November 14, 2012
President Obama reportedly issued a secret military directive to defend U.S. networks, bypassing Congress and the American public to advance the administration’s security goals.
The new policy directs the Defense Department on how to act against adversary networks when federal or private computer systems are in jeopardy, The Washington Post reports.
The directive, which was signed in mid-October, apparently addresses gaps in legislation, lexicon and departmental jurisdictions.
It authorizes the military to make “a distinction between network defense and cyber operations” -- which are aggressive actions -- when confronted with a computer threat, the Post reports.
“What it does, really for the first time, is it explicitly talks about how we will use cyber operations,” a senior administration official told the Post. “Network defense is what you’re doing inside your own networks. . . . Cyber operations is stuff outside that space, and recognizing that you could be doing that for what might be called defensive purposes.”
Congress is logjammed on legislation that would help companies -- which operate 80 percent of U.S. critical infrastructure -- defend themselves against breaches.

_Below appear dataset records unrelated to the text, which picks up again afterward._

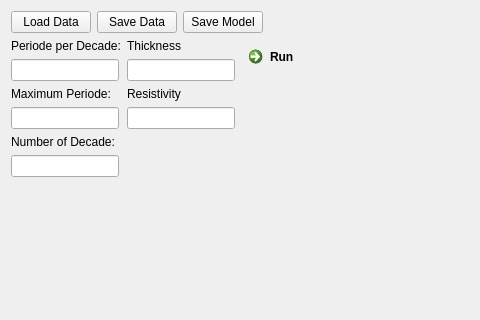
Before: the Qt Designer form src/widget_1Dmod.ui in riflab/rifGEM, drawn with Qt 5; both pictures show x 0 to 480 and y 0 to 320 of the 729 by 562 pixel window.
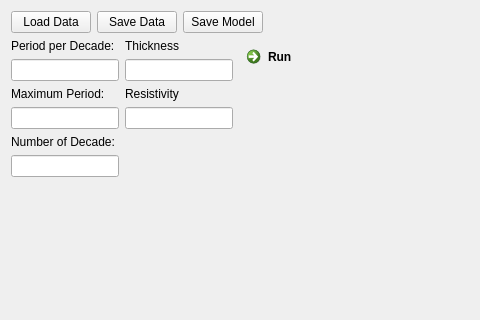
After: the same form once the commit is applied.

Patch:
```diff
--- a/src/widget_1Dmod.ui
+++ b/src/widget_1Dmod.ui
@@ -71,7 +71,7 @@
                 </sizepolicy>
                </property>
                <property name="text">
-                <string>Periode per Decade:</string>
+                <string>Period per Decade:</string>
                </property>
               </widget>
              </item>
@@ -98,7 +98,7 @@
                 </sizepolicy>
                </property>
                <property name="text">
-                <string>Maximum Periode:</string>
+                <string>Maximum Period:</string>
                </property>
               </widget>
              </item>
@@ -257,6 +257,19 @@
            </property>
           </widget>
          </item>
+         <item>
+          <spacer name="verticalSpacer_3">
+           <property name="orientation">
+            <enum>Qt::Vertical</enum>
+           </property>
+           <property name="sizeHint" stdset="0">
+            <size>
+             <width>20</width>
+             <height>40</height>
+            </size>
+           </property>
+          </spacer>
+         </item>
         </layout>
        </item>
       </layout>
```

Cyber intrusions cost the United States hundreds of billions of dollars a year and are capable of disrupting vital services, such as electricity and transportation.
In the meantime, federal agencies are vetting an executive order that would direct the private sector on specific steps to secure its networks, but the document wouldn’t carry much enforcement weight. Industry is reluctant to participate in sharing information about threats without liability and privacy protections.
Monday’s report indicates that the new directive addresses some privacy concerns. The policy “also lays out a process to vet any operations outside government and defense networks and ensure that U.S. citizens’ and foreign allies’ data and privacy are protected and international laws of war are followed,” the Post writes.
It’s unclear whether the directive would shift more responsibility for protecting networks from the departments of Homeland Security and Justice to the Pentagon.
Now Defense is finalizing new rules of engagement for cyberspace that apparently will be informed by the new directive. According to the Post, these rules “would guide commanders when and how the military can go outside government networks to prevent a cyberattack that could cause significant destruction or casualties.” Defense Secretary Leon Panetta in October said that the rules “will make clear that the department has a responsibility not only to defend DoD’s networks, but also to be prepared to defend the nation and our national interests against an attack in or through cyberspace.”
A separate presidential directive in 2003 designated Homeland Security to be “a focal point” for the security of cyberspace, but since that time the department has lacked the authority to fulfill its mission, some lawmakers argue.
November 14, 2012